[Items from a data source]
--- START ---

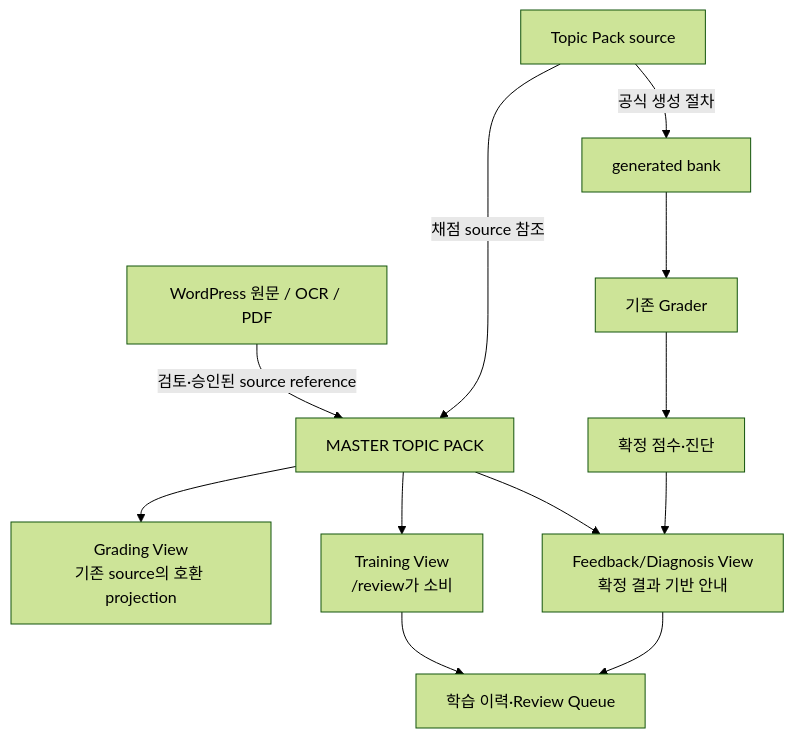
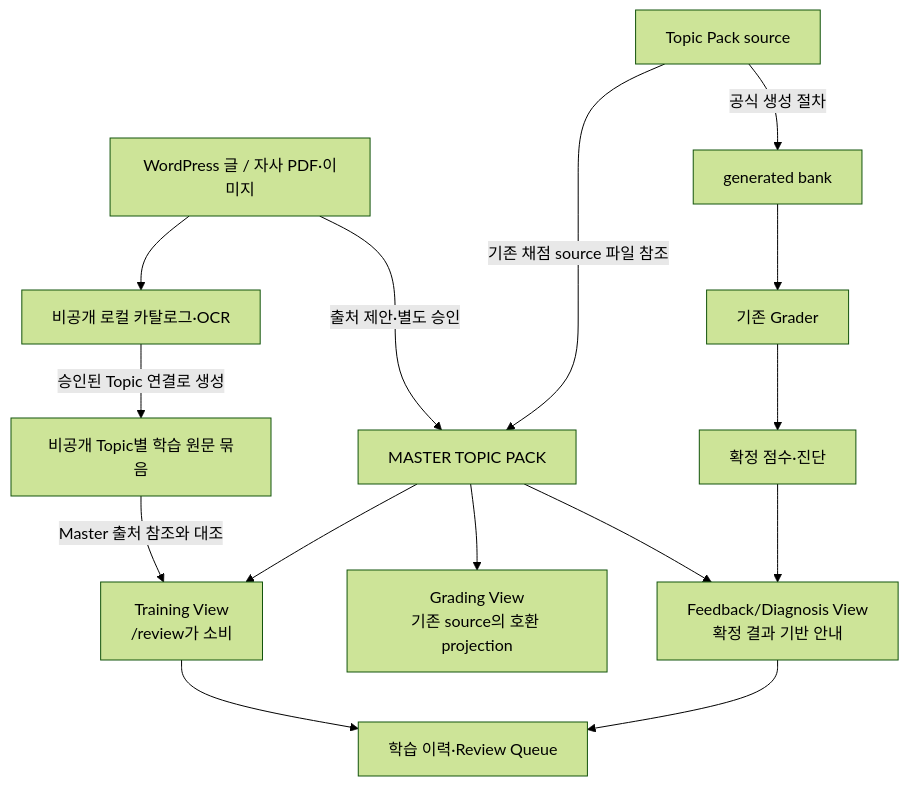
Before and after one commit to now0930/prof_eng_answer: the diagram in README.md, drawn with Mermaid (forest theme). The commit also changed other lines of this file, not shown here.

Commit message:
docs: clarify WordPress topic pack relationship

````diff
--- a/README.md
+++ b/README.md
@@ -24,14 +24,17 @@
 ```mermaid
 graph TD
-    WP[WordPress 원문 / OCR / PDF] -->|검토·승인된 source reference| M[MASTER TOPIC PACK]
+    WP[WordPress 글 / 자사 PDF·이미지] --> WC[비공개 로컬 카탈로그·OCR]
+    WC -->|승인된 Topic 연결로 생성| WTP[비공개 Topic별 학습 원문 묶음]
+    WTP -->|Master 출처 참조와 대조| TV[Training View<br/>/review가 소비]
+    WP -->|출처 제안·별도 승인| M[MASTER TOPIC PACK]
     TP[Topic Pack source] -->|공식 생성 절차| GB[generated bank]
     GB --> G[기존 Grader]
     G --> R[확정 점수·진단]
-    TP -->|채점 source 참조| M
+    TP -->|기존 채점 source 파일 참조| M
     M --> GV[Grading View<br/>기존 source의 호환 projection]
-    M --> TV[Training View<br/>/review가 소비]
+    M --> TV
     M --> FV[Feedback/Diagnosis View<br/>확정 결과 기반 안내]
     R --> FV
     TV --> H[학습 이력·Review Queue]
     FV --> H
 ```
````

--- END ---
--- START ---

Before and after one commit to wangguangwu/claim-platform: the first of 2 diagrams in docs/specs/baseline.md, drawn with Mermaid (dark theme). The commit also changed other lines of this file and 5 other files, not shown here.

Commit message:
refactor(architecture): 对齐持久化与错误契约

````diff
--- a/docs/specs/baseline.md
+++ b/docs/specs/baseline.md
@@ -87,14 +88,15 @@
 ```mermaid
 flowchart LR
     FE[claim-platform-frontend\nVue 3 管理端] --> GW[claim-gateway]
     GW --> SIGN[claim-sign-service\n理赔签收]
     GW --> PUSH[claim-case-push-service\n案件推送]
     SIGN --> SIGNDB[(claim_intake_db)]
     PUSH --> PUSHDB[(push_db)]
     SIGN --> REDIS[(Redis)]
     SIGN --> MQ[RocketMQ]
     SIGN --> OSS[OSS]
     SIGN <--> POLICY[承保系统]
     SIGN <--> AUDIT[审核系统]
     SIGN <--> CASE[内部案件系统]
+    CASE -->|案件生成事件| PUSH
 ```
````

--- END ---

● Problem requirements:
Select all lines with the word "review가" from the entries above.

● Solution for this problem:
+    WTP -->|Master 출처 참조와 대조| TV[Training View<br/>/review가 소비]
-    M --> TV[Training View<br/>/review가 소비]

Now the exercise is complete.